Exercise directions: Exclude the pictures, and otherwise reproduce the data in full.

------ Data excerpts

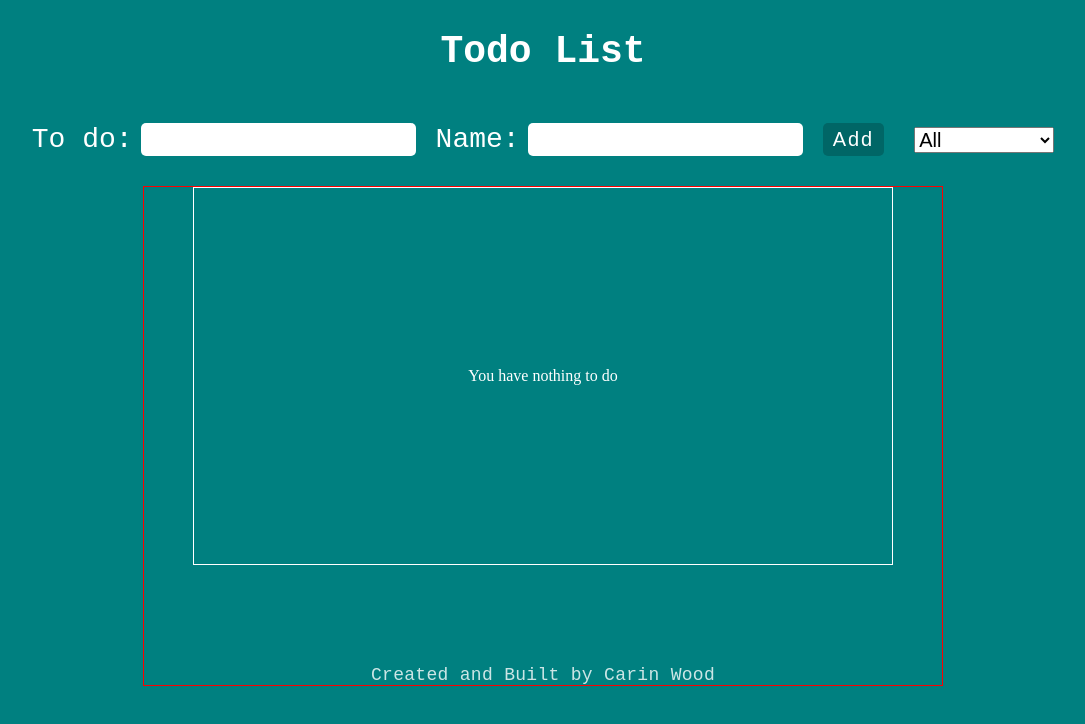
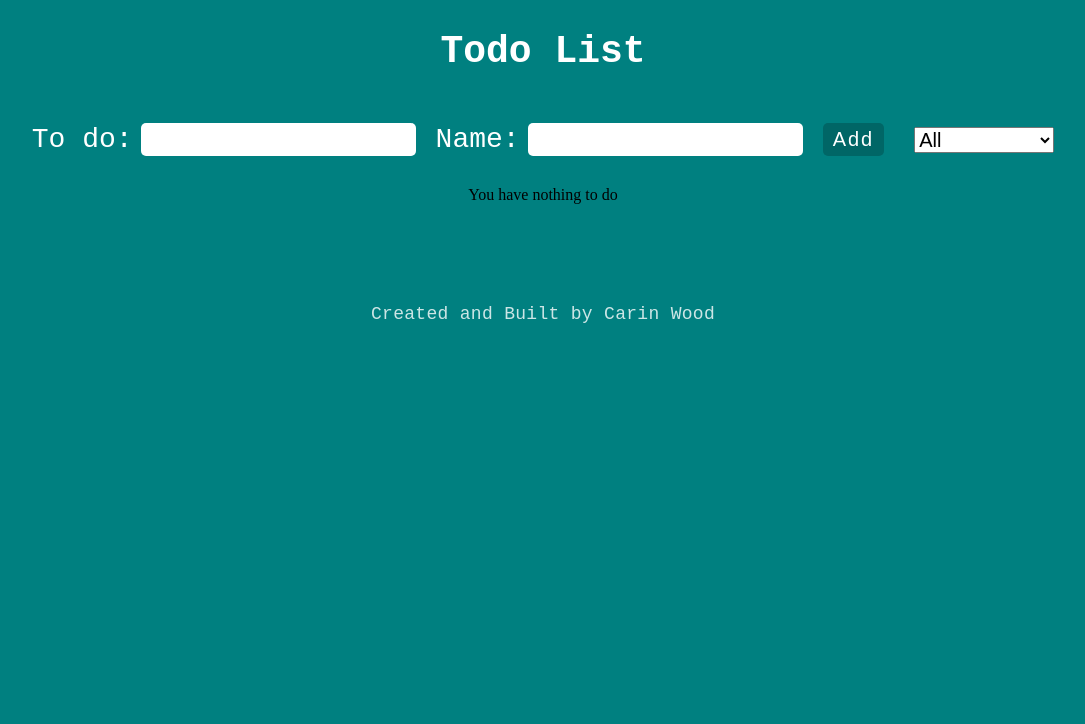
Before and after one commit to CarinWood/Todo, a React (Create React App) app in the folder frontend/: page / in a window 1280 px wide. Shown: the top 724 px of the page, without its empty margins (97-1182 px from the left). Built offline with nearby package versions, Linux system fonts and the light colour scheme.

Commit message:
Update todoList.css

```diff
--- a/frontend/src/components/todoList/todoList.css
+++ b/frontend/src/components/todoList/todoList.css
@@ -65,13 +65,13 @@
 }
 
 .card {
-    border: 1px solid red;
     width: 800px;
-    height: 500px;
+    position: relative;
     display: flex;
     flex-direction: column;
     justify-content: flex-start;
     align-items: center;
+    padding-bottom: 30px;
 }
 
 .task {
@@ -224,7 +224,7 @@
     height: 300px;
     position: absolute;
     top: 25%;
-    right: 35%;
+    right: 15%;
     background-color: var(--secondary-color);
     border-radius: 8px;
     display: flex;
@@ -238,14 +238,28 @@
     animation-name: taskDiv;
 }
 
-.placeholder-text {
+.placeholder-div {
     border: 1px solid white;
+    font-family: monospace;
+    opacity: 0.8;
+    font-size: 28px;
+    position: relative;
     display: flex;
-    justify-content: center;
+    flex-direction: column;
+    justify-content: flex-start;
+    padding-top: 80px;
     align-items: center;
     color: var(--text-color);
     width: 700px;
-    height: 400px;
+    height: 500px;
+}
+
+.credits {
+    position: absolute;
+    font-family: monospace;
+    font-size: 18px;
+    opacity: 0.8;
+    bottom: 0;
 }
 
 @keyframes taskDiv {
```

------------

Output below:
Before and after one commit to CarinWood/Todo, a React (Create React App) app in the folder frontend/: page / in a window 1280 px wide. Shown: the top 724 px of the page, without its empty margins (97-1182 px from the left). Built offline with nearby package versions, Linux system fonts and the light colour scheme.

Commit message:
Update todoList.css

```diff
--- a/frontend/src/components/todoList/todoList.css
+++ b/frontend/src/components/todoList/todoList.css
@@ -65,13 +65,13 @@
 }
 
 .card {
-    border: 1px solid red;
     width: 800px;
-    height: 500px;
+    position: relative;
     display: flex;
     flex-direction: column;
     justify-content: flex-start;
     align-items: center;
+    padding-bottom: 30px;
 }
 
 .task {
@@ -224,7 +224,7 @@
     height: 300px;
     position: absolute;
     top: 25%;
-    right: 35%;
+    right: 15%;
     background-color: var(--secondary-color);
     border-radius: 8px;
     display: flex;
@@ -238,14 +238,28 @@
     animation-name: taskDiv;
 }
 
-.placeholder-text {
+.placeholder-div {
     border: 1px solid white;
+    font-family: monospace;
+    opacity: 0.8;
+    font-size: 28px;
+    position: relative;
     display: flex;
-    justify-content: center;
+    flex-direction: column;
+    justify-content: flex-start;
+    padding-top: 80px;
     align-items: center;
     color: var(--text-color);
     width: 700px;
-    height: 400px;
+    height: 500px;
+}
+
+.credits {
+    position: absolute;
+    font-family: monospace;
+    font-size: 18px;
+    opacity: 0.8;
+    bottom: 0;
 }
 
 @keyframes taskDiv {
```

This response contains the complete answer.